Elif Bilgic1, Pepa Kaneva1, Allan Okrainec2, Eric M Ritter3, Steven D Schwaitzberg4, Melina C Vassiliou1. 1McGill University, 2University of Toronto, 3Uniformed Services University, 4University of Buffalo
Introduction: The Fundamentals of Laparoscopic Surgery® (FLS) certification exam assesses both cognitive and manual skills, and has been administered for over a decade. The purpose of this study is to report results over the past 9 years of testing in order to identify patterns and evaluate the need to update content or scoring practices. This is a quality initiative of the SAGES FLS committee with the goal of keeping the exam current and relevant to the changing clinical environment.
Methods: A representative sample of FLS exam data from 2008- 2016 was analyzed. The de-identified data included demographics and scores for the cognitive and manual tests. Standard descriptive statistics were used to compare trends over the years, scores for different levels of training, and to assess the pass/fail rate.
Results: A total of 7232 FLS tests were analyzed (64% male, 6.4% junior (PGY 1-2), 84% senior(PGY3-5), 2.9% fellows(PGY6), and 6.7% attending surgeons(PGY7)). Specialties included 93% general surgery(GS), 6.2% gynecology, and 0.9% urology. The correlation between cognitive and manual scores was 0.09. For the cognitive exam, there was an increase in scores over the years (Mean 453.1 (2008-2011) compared to 520.3 (2012-2016)), and the most junior residents scored lowest. For the manual skills, there was no difference in scores over the years, and junior residents and fellows scored highest. Failure rates and patterns by level of training are shown in Table 1. The odds ratio of PGY3+ passing was 1.8 (CI 1.2-2.8) times higher than a PGY1-2. The internal consistency between tasks on the manual skills exam was 0.73. If any one of the tasks was removed, the Cronbach’s alpha dropped to between 0.65-0.71, depending on the task being removed.

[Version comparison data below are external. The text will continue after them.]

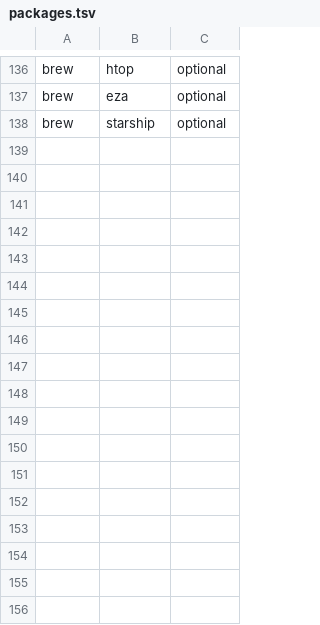
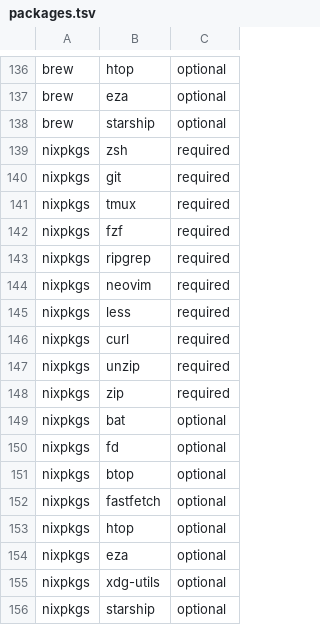
Before and after one commit to Katossh/terminal-dotfiles, a TSV file: manifest/packages.tsv, drawn as a sheet; only a part is shown, gaps mark what is left out; the diff names each change by its address in the sheet, - before the commit and + after, or states it on an @@ line.

Commit message:
Make dots the sole installer and add NixOS package support

```diff
--- a/manifest/packages.tsv
+++ b/manifest/packages.tsv
+row 139: nixpkgs | zsh | required
+row 140: nixpkgs | git | required
+row 141: nixpkgs | tmux | required
+row 142: nixpkgs | fzf | required
+row 143: nixpkgs | ripgrep | required
+row 144: nixpkgs | neovim | required
+row 145: nixpkgs | less | required
+row 146: nixpkgs | curl | required
+row 147: nixpkgs | unzip | required
+row 148: nixpkgs | zip | required
+row 149: nixpkgs | bat | optional
+row 150: nixpkgs | fd | optional
+row 151: nixpkgs | btop | optional
+row 152: nixpkgs | fastfetch | optional
+row 153: nixpkgs | htop | optional
+row 154: nixpkgs | eza | optional
+row 155: nixpkgs | xdg-utils | optional
+row 156: nixpkgs | starship | optional
```
Also changed, not shown: 6 other files.
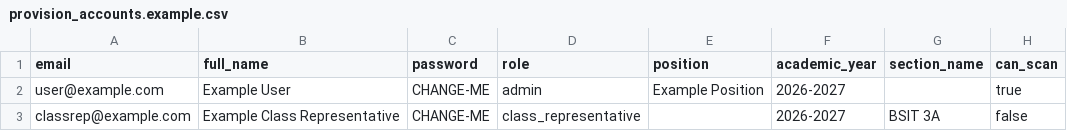
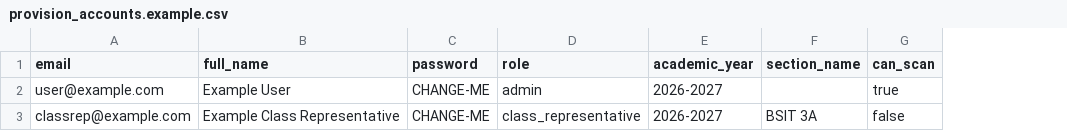
Before and after one commit to ItzVickyyy/Event-Attendance-Tracker, a CSV file: backend/scripts/provision_accounts.example.csv, drawn as a sheet; the diff names each change by its address in the sheet, - before the commit and + after, or states it on an @@ line.

Commit message:
fix: repair backend quality checks and account provisioning
Repair stale account provisioning imports and align backend scripts and tests with current models.

```diff
--- a/backend/scripts/provision_accounts.example.csv
+++ b/backend/scripts/provision_accounts.example.csv
-column E (position), row 2: Example Position
```
Also changed, not shown: 4 other files.
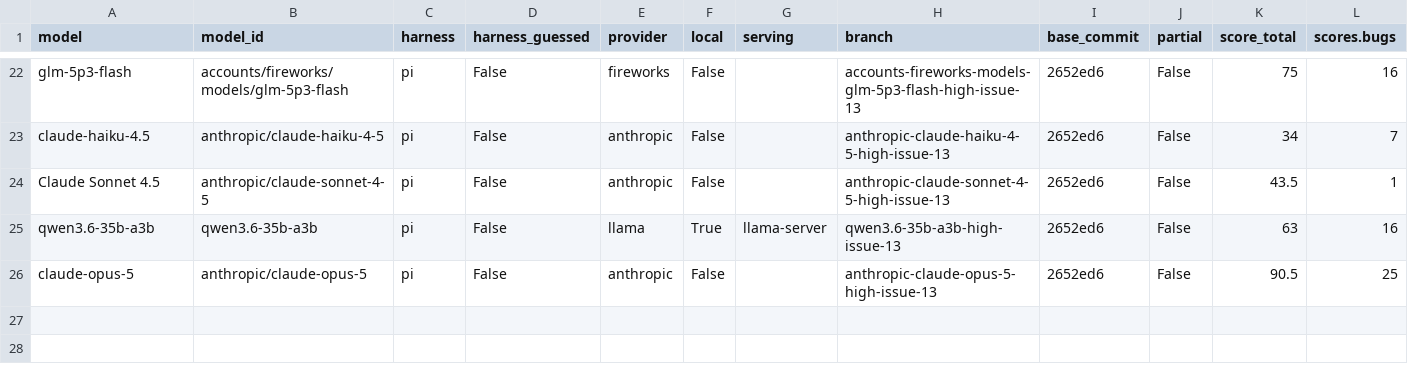
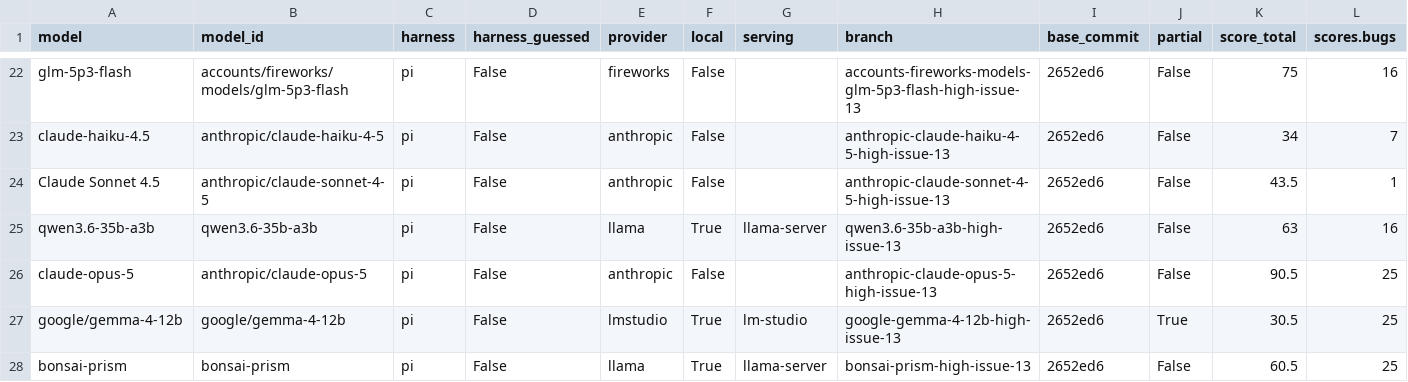
Before and after one commit to irae/local-llm-eval-tools, a CSV file: issue-simulator-bench/results.csv, drawn as a sheet; only a part is shown, gaps mark what is left out; rows hold the shown columns only; the diff names each change by its address in the sheet, - before the commit and + after, or states it on an @@ line.

```diff
--- a/issue-simulator-bench/results.csv
+++ b/issue-simulator-bench/results.csv
+row 27: google/gemma-4-12b | google/gemma-4-12b | pi | False | lmstudio | True | lm-studio | google-gemma-4-12b-high-issue-13 | 2652ed6 | True | 30.5 | 25
+row 28: bonsai-prism | bonsai-prism | pi | False | llama | True | llama-server | bonsai-prism-high-issue-13 | 2652ed6 | False | 60.5 | 25
```
Also changed, not shown: issue-simulator-bench/results-guided.csv, 4 other files.
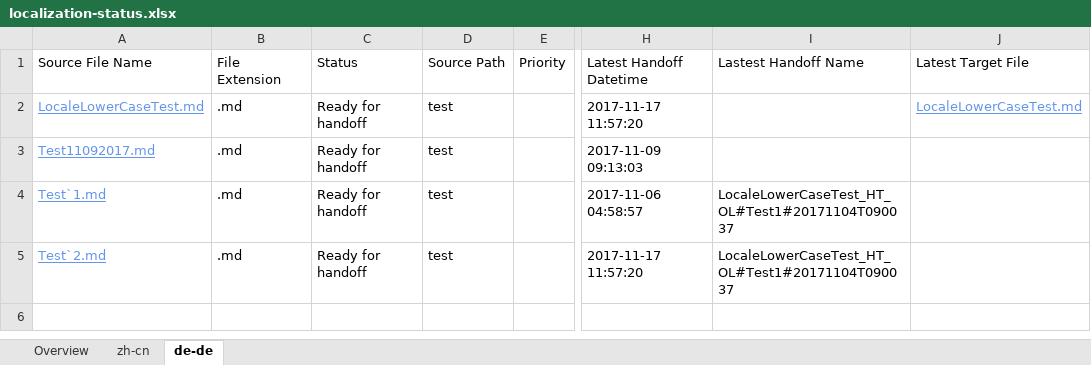
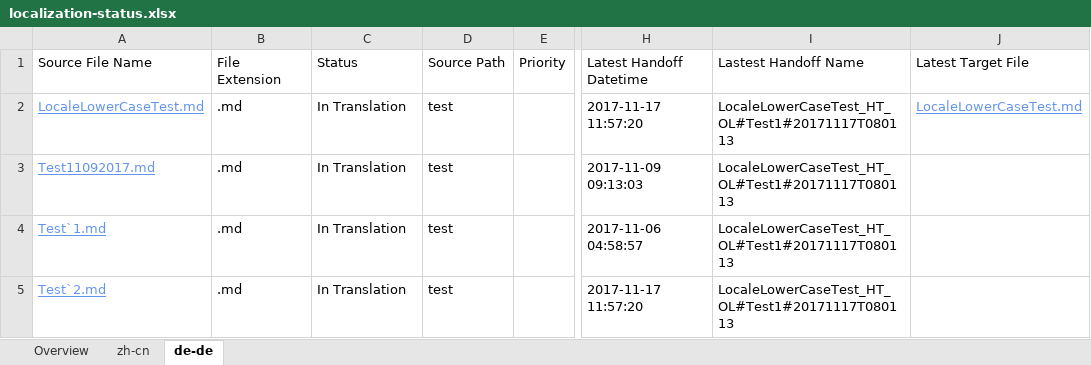
Before and after one commit to OpenLocalizationTestOrg/LocaleLowerCaseTest.handback, an Excel workbook: ol-handback/OpenLocalizationTestOrg/LocaleLowerCaseTest/master/localization-status.xlsx, sheet de-de, drawn as a sheet; only a part is shown, gaps mark what is left out; values as stored, in another font and other column widths than the file's, no borders; table styles not drawn; the diff names each change by its address in the sheet, - before the commit and + after, or states it on an @@ line.

```diff
--- a/ol-handback/OpenLocalizationTestOrg/LocaleLowerCaseTest/master/localization-status.xlsx (sheet de-de)
+++ b/ol-handback/OpenLocalizationTestOrg/LocaleLowerCaseTest/master/localization-status.xlsx (sheet de-de)
-C2:C5: Ready for handoff
+C2:C5: In Translation
-I2:I3: (empty)
+I2:I3: LocaleLowerCaseTest_HT_OL#Test1#20171117T080113
-I4:I5: LocaleLowerCaseTest_HT_OL#Test1#20171104T090037
+I4:I5: LocaleLowerCaseTest_HT_OL#Test1#20171117T080113
```
Also changed, not shown: sheet Overview, sheet zh-cn.
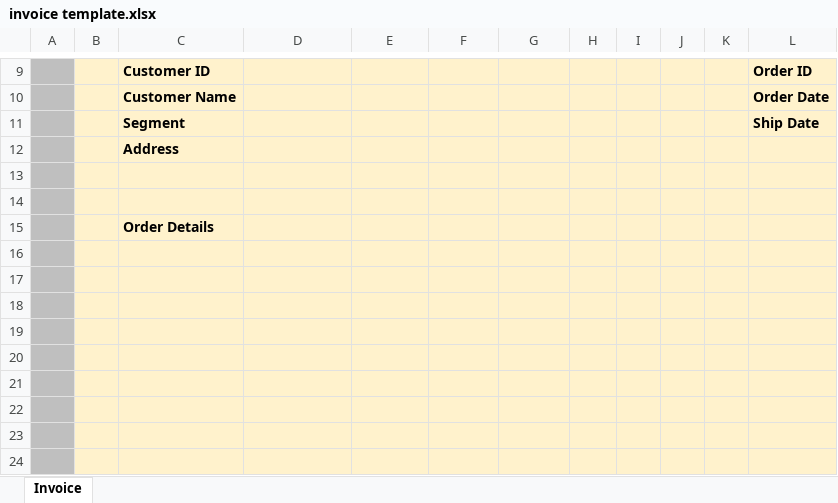
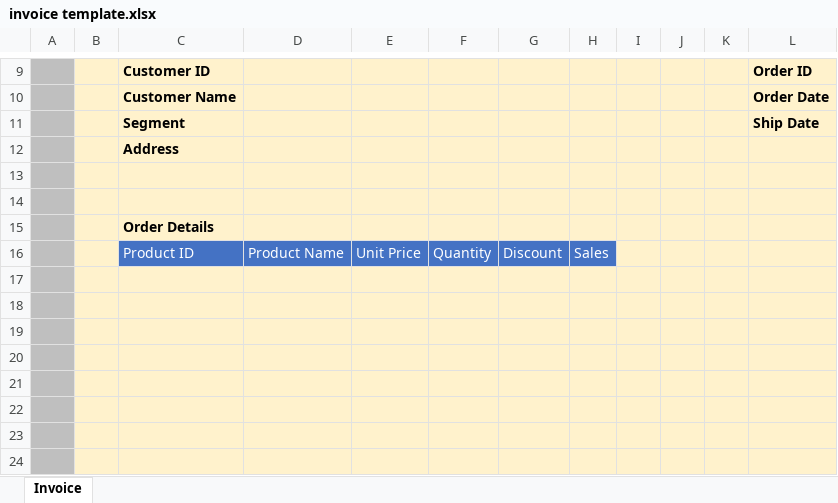
Before and after one commit to pankpy/Sample-Superstore-Python-Project, an Excel workbook: Source/invoice template.xlsx, sheet Invoice, drawn as a sheet; only a part is shown, gaps mark what is left out; the shorter side is filled out with more unchanged rows; values as stored, in another font and other column widths than the file's, no borders; charts and pictures not drawn; the diff names each change by its address in the sheet, - before the commit and + after, or states it on an @@ line.

```diff
--- a/Source/invoice template.xlsx (sheet Invoice)
+++ b/Source/invoice template.xlsx (sheet Invoice)
+row 16:  |  | Product ID | Product Name | Unit Price | Quantity | Discount | Sales
+row 17: (empty)
+row 18: (empty)
+row 19: (empty)
+row 20: (empty)
+row 21: (empty)
```
Also changed, not shown: charts or pictures, 1 other file.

Conclusion: The cognitive and manual components of FLS test different aspects of laparoscopy. Both FLS components demonstrate evidence for reliability and validity. More experienced trainees have a higher likelihood of passing the exam and tend to perform better on the cognitive skills. Each component of the manual skills contributes to the exam and should continue to be part of the test.
Presented at the SAGES 2017 Annual Meeting in Houston, TX.
Abstract ID: 79418
Program Number: S063
Presentation Session: Education, Simulation and Assessment
Presentation Type: Podium